For the eager gadgeteer, vacations are a challenge. How many action cameras should you bring? Will your drone pack in your carry on? What about the gimbal for your mobile phone? Not to mention all the memory cards, cables and chargers. Enter the PowerEgg X (yes, really) from PowerVision — a versatile drone that doubles as a stabilized handheld camera with facial recognition.
This isn't the first "PowerEgg" we've seen from the company. A couple of years ago, it released an ovular/football shaped drone that was a head-turner if nothing else. The PowerEgg X, is still egg-shaped (obviously), but this time around it's more like an egg on its side, than the original's "upright" design.
The original PowerEgg's flying arms folded out from its body.

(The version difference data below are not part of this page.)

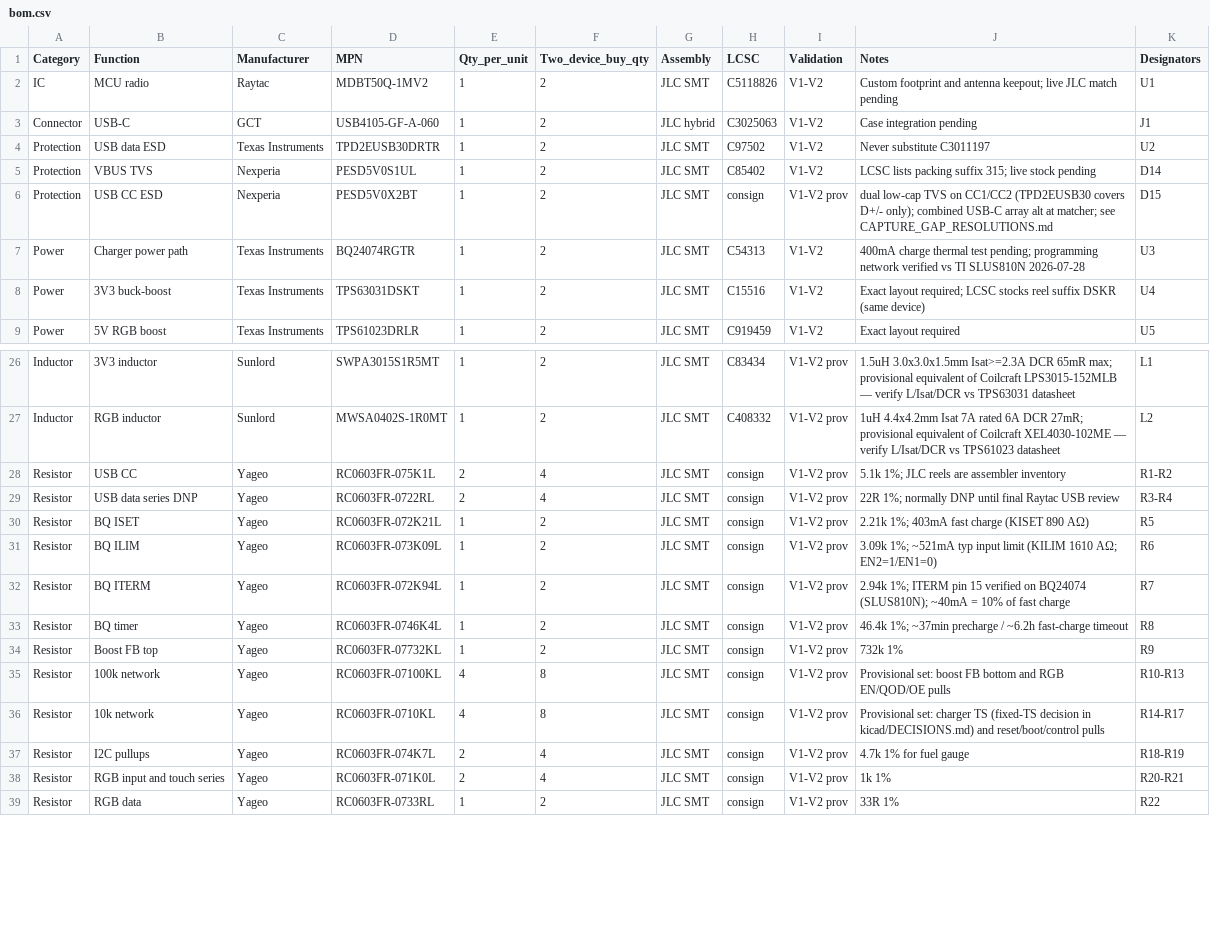
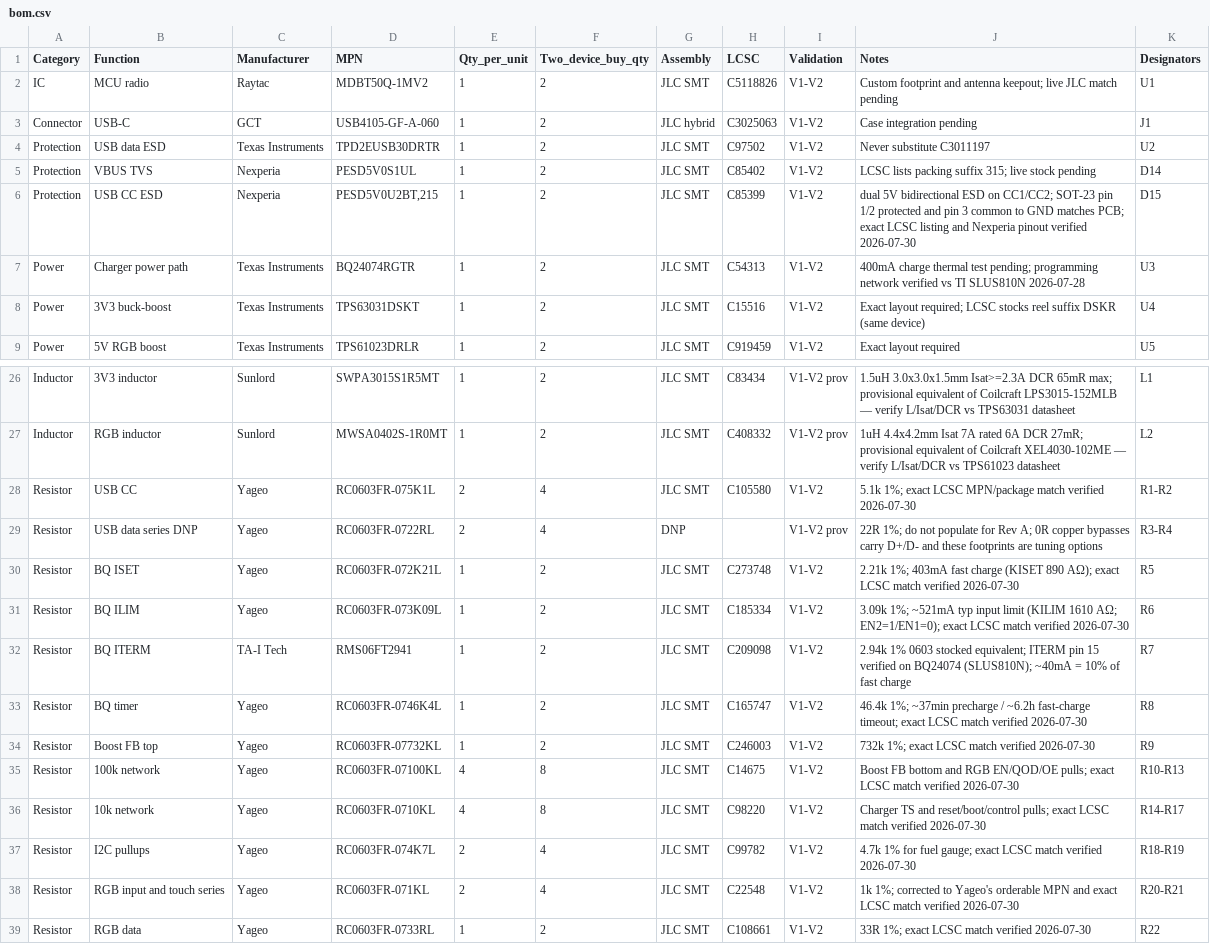
Before and after one commit to tchamp1912/FocalPoint, a CSV file: hardware/bom.csv, drawn as a sheet; only a part is shown, gaps mark what is left out; the diff covers the shown part only.

```diff
--- a/hardware/bom.csv
+++ b/hardware/bom.csv
@@ -5,3 +5,3 @@ Protection,USB data ESD,Texas Instruments,TPD2EUSB30DRTR,1,2,JLC SMT,C97502,V1-V
 Protection,VBUS TVS,Nexperia,PESD5V0S1UL,1,2,JLC SMT,C85402,V1-V2,LCSC lists packing suffix 315; live stock pending,D14
-Protection,USB CC ESD,Nexperia,PESD5V0X2BT,1,2,JLC SMT,consign,V1-V2 prov,dual low-cap TVS on CC1/CC2 (TPD2EUSB30 covers D+/- only); combined USB-C array alt at matcher; see CAPTURE_GAP_RESOLUTIONS.md,D15
+Protection,USB CC ESD,Nexperia,"PESD5V0U2BT,215",1,2,JLC SMT,C85399,V1-V2,dual 5V bidirectional ESD on CC1/CC2; SOT-23 pin 1/2 protected and pin 3 common to GND matches PCB; exact LCSC listing and Nexperia pinout verified 2026-07-30,D15
 Power,Charger power path,Texas Instruments,BQ24074RGTR,1,2,JLC SMT,C54313,V1-V2,400mA charge thermal test pending; programming network verified vs TI SLUS810N 2026-07-28,U3
@@ -27,13 +27,13 @@ Inductor,3V3 inductor,Sunlord,SWPA3015S1R5MT,1,2,JLC SMT,C83434,V1-V2 prov,1.5uH
 Inductor,RGB inductor,Sunlord,MWSA0402S-1R0MT,1,2,JLC SMT,C408332,V1-V2 prov,1uH 4.4x4.2mm Isat 7A rated 6A DCR 27mR; provisional equivalent of Coilcraft XEL4030-102ME — verify L/Isat/DCR vs TPS61023 datasheet,L2
-Resistor,USB CC,Yageo,RC0603FR-075K1L,2,4,JLC SMT,consign,V1-V2 prov,5.1k 1%; JLC reels are assembler inventory,R1-R2
-Resistor,USB data series DNP,Yageo,RC0603FR-0722RL,2,4,JLC SMT,consign,V1-V2 prov,22R 1%; normally DNP until final Raytac USB review,R3-R4
-Resistor,BQ ISET,Yageo,RC0603FR-072K21L,1,2,JLC SMT,consign,V1-V2 prov,2.21k 1%; 403mA fast charge (KISET 890 AΩ),R5
-Resistor,BQ ILIM,Yageo,RC0603FR-073K09L,1,2,JLC SMT,consign,V1-V2 prov,3.09k 1%; ~521mA typ input limit (KILIM 1610 AΩ; EN2=1/EN1=0),R6
-Resistor,BQ ITERM,Yageo,RC0603FR-072K94L,1,2,JLC SMT,consign,V1-V2 prov,2.94k 1%; ITERM pin 15 verified on BQ24074 (SLUS810N); ~40mA = 10% of fast charge,R7
-Resistor,BQ timer,Yageo,RC0603FR-0746K4L,1,2,JLC SMT,consign,V1-V2 prov,46.4k 1%; ~37min precharge / ~6.2h fast-charge timeout,R8
-Resistor,Boost FB top,Yageo,RC0603FR-07732KL,1,2,JLC SMT,consign,V1-V2 prov,732k 1%,R9
-Resistor,100k network,Yageo,RC0603FR-07100KL,4,8,JLC SMT,consign,V1-V2 prov,Provisional set: boost FB bottom and RGB EN/QOD/OE pulls,R10-R13
-Resistor,10k network,Yageo,RC0603FR-0710KL,4,8,JLC SMT,consign,V1-V2 prov,Provisional set: charger TS (fixed-TS decision in kicad/DECISIONS.md) and reset/boot/control pulls,R14-R17
-Resistor,I2C pullups,Yageo,RC0603FR-074K7L,2,4,JLC SMT,consign,V1-V2 prov,4.7k 1% for fuel gauge,R18-R19
-Resistor,RGB input and touch series,Yageo,RC0603FR-071K0L,2,4,JLC SMT,consign,V1-V2 prov,1k 1%,R20-R21
-Resistor,RGB data,Yageo,RC0603FR-0733RL,1,2,JLC SMT,consign,V1-V2 prov,33R 1%,R22
+Resistor,USB CC,Yageo,RC0603FR-075K1L,2,4,JLC SMT,C105580,V1-V2,5.1k 1%; exact LCSC MPN/package match verified 2026-07-30,R1-R2
+Resistor,USB data series DNP,Yageo,RC0603FR-0722RL,2,4,DNP,,V1-V2 prov,22R 1%; do not populate for Rev A; 0R copper bypasses carry D+/D- and these footprints are tuning options,R3-R4
+Resistor,BQ ISET,Yageo,RC0603FR-072K21L,1,2,JLC SMT,C273748,V1-V2,2.21k 1%; 403mA fast charge (KISET 890 AΩ); exact LCSC match verified 2026-07-30,R5
+Resistor,BQ ILIM,Yageo,RC0603FR-073K09L,1,2,JLC SMT,C185334,V1-V2,3.09k 1%; ~521mA typ input limit (KILIM 1610 AΩ; EN2=1/EN1=0); exact LCSC match verified 2026-07-30,R6
+Resistor,BQ ITERM,TA-I Tech,RMS06FT2941,1,2,JLC SMT,C209098,V1-V2,2.94k 1% 0603 stocked equivalent; ITERM pin 15 verified on BQ24074 (SLUS810N); ~40mA = 10% of fast charge,R7
+Resistor,BQ timer,Yageo,RC0603FR-0746K4L,1,2,JLC SMT,C165747,V1-V2,46.4k 1%; ~37min precharge / ~6.2h fast-charge timeout; exact LCSC match verified 2026-07-30,R8
+Resistor,Boost FB top,Yageo,RC0603FR-07732KL,1,2,JLC SMT,C246003,V1-V2,732k 1%; exact LCSC match verified 2026-07-30,R9
+Resistor,100k network,Yageo,RC0603FR-07100KL,4,8,JLC SMT,C14675,V1-V2,Boost FB bottom and RGB EN/QOD/OE pulls; exact LCSC match verified 2026-07-30,R10-R13
+Resistor,10k network,Yageo,RC0603FR-0710KL,4,8,JLC SMT,C98220,V1-V2,Charger TS and reset/boot/control pulls; exact LCSC match verified 2026-07-30,R14-R17
+Resistor,I2C pullups,Yageo,RC0603FR-074K7L,2,4,JLC SMT,C99782,V1-V2,4.7k 1% for fuel gauge; exact LCSC match verified 2026-07-30,R18-R19
+Resistor,RGB input and touch series,Yageo,RC0603FR-071KL,2,4,JLC SMT,C22548,V1-V2,1k 1%; corrected to Yageo's orderable MPN and exact LCSC match verified 2026-07-30,R20-R21
+Resistor,RGB data,Yageo,RC0603FR-0733RL,1,2,JLC SMT,C108661,V1-V2,33R 1%; exact LCSC match verified 2026-07-30,R22
```
Also changed, not shown: 45 edited cells elsewhere in this file, 28 other files.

This time around, you'll need to clip them on. This might seem less elegant, but there's a practical reason, not least that it means the body of the drone doesn't need to be as large. But mostly, it's so you can stow them away when you're using it in handheld mode. Removing the arms to transition from drone to handheld camera didn't look entirely seamless in my demo, but it's a nifty feature nonetheless.
When in the air, the PowerEgg X can fly in winds of up to 38 knots, and two cameras either side of the main (4K/60fps) shooter provide forward-facing obstacle avoidance. There's also a downward sensor for precision landing and position holding mid-air. If you like to fly in inclement weather, there's also a waterproof housing (IPX6 rated). I saw a demo of the drone flying in a cage here at CES, there was a "waterfall" spewing the wet stuff, and the PowerEgg was more than happy to fly right underneath it. The water didn't seem to disturb the flying stability at all.
If you want to get a little more extreme, you can attach float accessories to the feet, and even land or take off from a body of water too. There are a few other waterproof drones that can do the same, but the PowerEgg X looks less utilitarian than those, and, of course, the extra handheld functionality.
One other interesting idea, is the ability to record your voice to the drone while it's flying via the mic on your smartphone, or your wireless headset. Most drones record silent video, as the noise of the propellors is all you would typically hear. With this "SyncVoice" feature, you can narrate over your video in real-time without the nasty buzz of the drone ruining everything.
In handheld mode, the PowerEgg X becomes a 90s-style camcorder, but with the benefit of a modern 3-axis gimbal. The smaller body size means its about the right size to be held in one hand (and there's a strap to keep things in place). Given the overall size, it's not quite as slick as, say, DJI's Osmo line, but it does mean you don't have to bring two different gadgets for land and air photography.
Lastly, there's the "AI" camera mode. This is the company's implementation of facial tracking, similar to a number of other "smart" camera modes (including the aforementioned DJI Osmo). I could see this being useful for YouTubers and the like, as once it recognizes your face, even if you leave the frame and come back again, it'll spot you and put you back in the center of the shot.
On the one hand, the PowerEgg X seems versatile enough that I could see it appealing to people that want a simple, versatile camera solution. Using one device on vacation, for example, keeps all your footage in one place, which you can edit via the app (along with any video from your phone). But there's always a sense with multi-function gadgets that it might not do each of those tasks as well as a dedicated device.
We won't be able to comment on that for sure until we've tried it for ourselves, but we're certainly happy to see companies trying different ideas. The PowerEgg X (drone and controller) will cost $899 when it goes up for pre-order this month, with shipping expected to be about a month after that. If you want the waterproof kit, it'll cost a slice more at $1,249.